(Beginning of LISTED RECORDS)

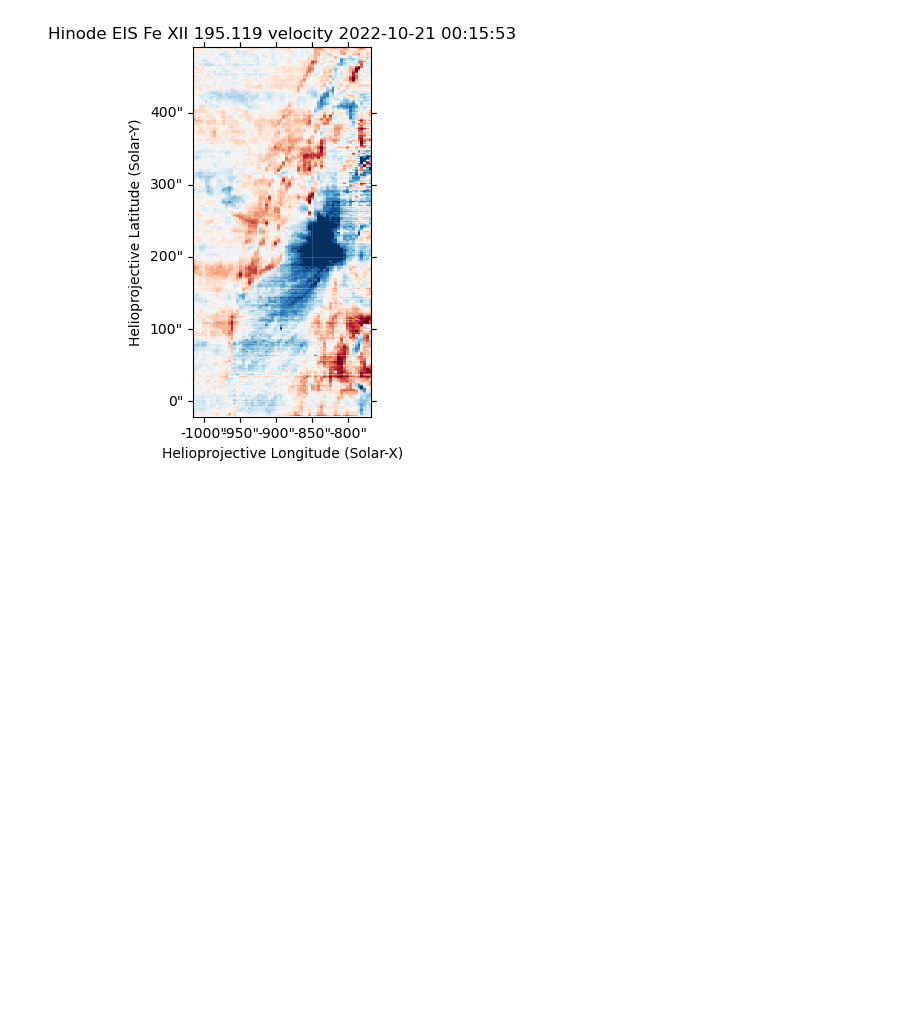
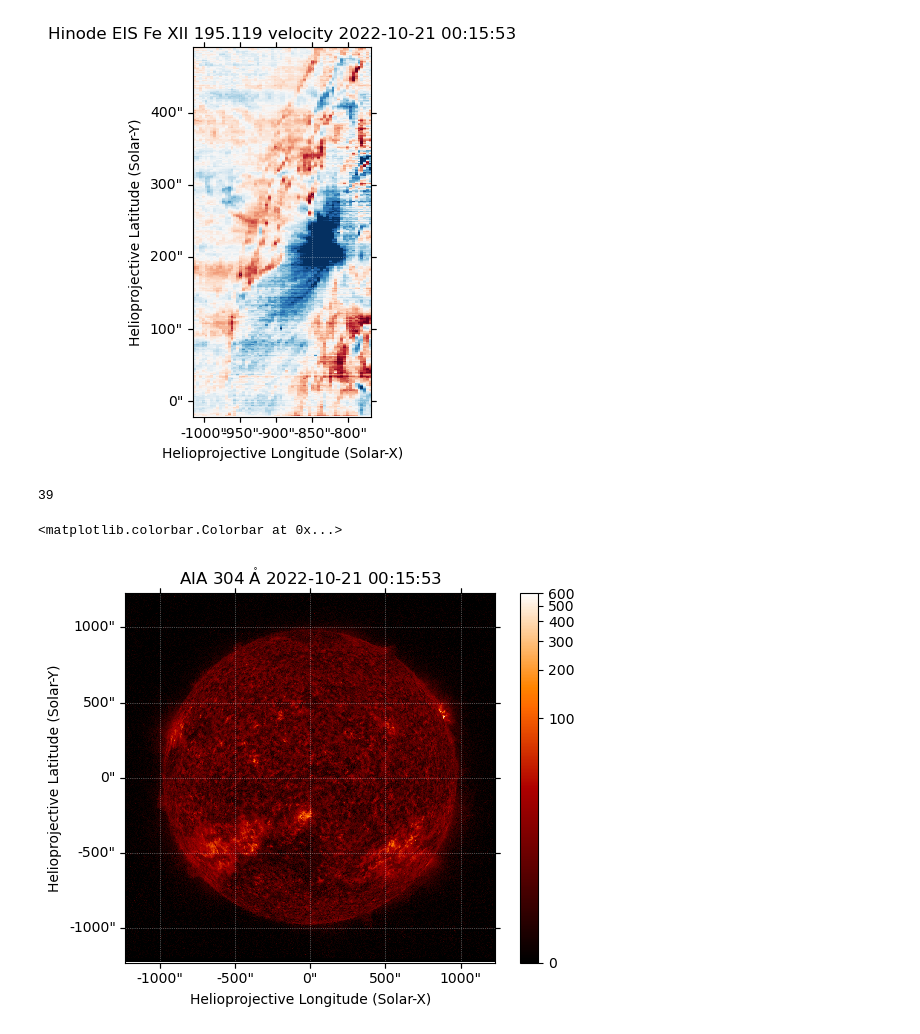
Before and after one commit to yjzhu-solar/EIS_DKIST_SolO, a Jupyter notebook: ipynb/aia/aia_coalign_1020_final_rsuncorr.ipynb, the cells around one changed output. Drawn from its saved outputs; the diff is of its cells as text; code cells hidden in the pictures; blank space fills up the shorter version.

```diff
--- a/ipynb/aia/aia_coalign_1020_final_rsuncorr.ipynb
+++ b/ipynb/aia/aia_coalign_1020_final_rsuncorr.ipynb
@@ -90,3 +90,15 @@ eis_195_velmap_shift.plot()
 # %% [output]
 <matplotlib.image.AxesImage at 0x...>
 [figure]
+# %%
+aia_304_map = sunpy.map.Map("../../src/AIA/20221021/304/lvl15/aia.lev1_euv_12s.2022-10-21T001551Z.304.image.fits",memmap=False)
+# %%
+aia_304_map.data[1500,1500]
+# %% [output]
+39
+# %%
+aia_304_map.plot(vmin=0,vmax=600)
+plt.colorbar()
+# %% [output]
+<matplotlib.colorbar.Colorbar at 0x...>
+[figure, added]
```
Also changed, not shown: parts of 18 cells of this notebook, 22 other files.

(End of LISTED RECORDS)

THE PROBLEM: For each line above, output its wording exactly and leave out any picture.

WRITTEN SOLUTION:
Before and after one commit to yjzhu-solar/EIS_DKIST_SolO, a Jupyter notebook: ipynb/aia/aia_coalign_1020_final_rsuncorr.ipynb, the cells around one changed output. Drawn from its saved outputs; the diff is of its cells as text; code cells hidden in the pictures; blank space fills up the shorter version.

```diff
--- a/ipynb/aia/aia_coalign_1020_final_rsuncorr.ipynb
+++ b/ipynb/aia/aia_coalign_1020_final_rsuncorr.ipynb
@@ -90,3 +90,15 @@ eis_195_velmap_shift.plot()
 # %% [output]
 <matplotlib.image.AxesImage at 0x...>
 [figure]
+# %%
+aia_304_map = sunpy.map.Map("../../src/AIA/20221021/304/lvl15/aia.lev1_euv_12s.2022-10-21T001551Z.304.image.fits",memmap=False)
+# %%
+aia_304_map.data[1500,1500]
+# %% [output]
+39
+# %%
+aia_304_map.plot(vmin=0,vmax=600)
+plt.colorbar()
+# %% [output]
+<matplotlib.colorbar.Colorbar at 0x...>
+[figure, added]
```
Also changed, not shown: parts of 18 cells of this notebook, 22 other files.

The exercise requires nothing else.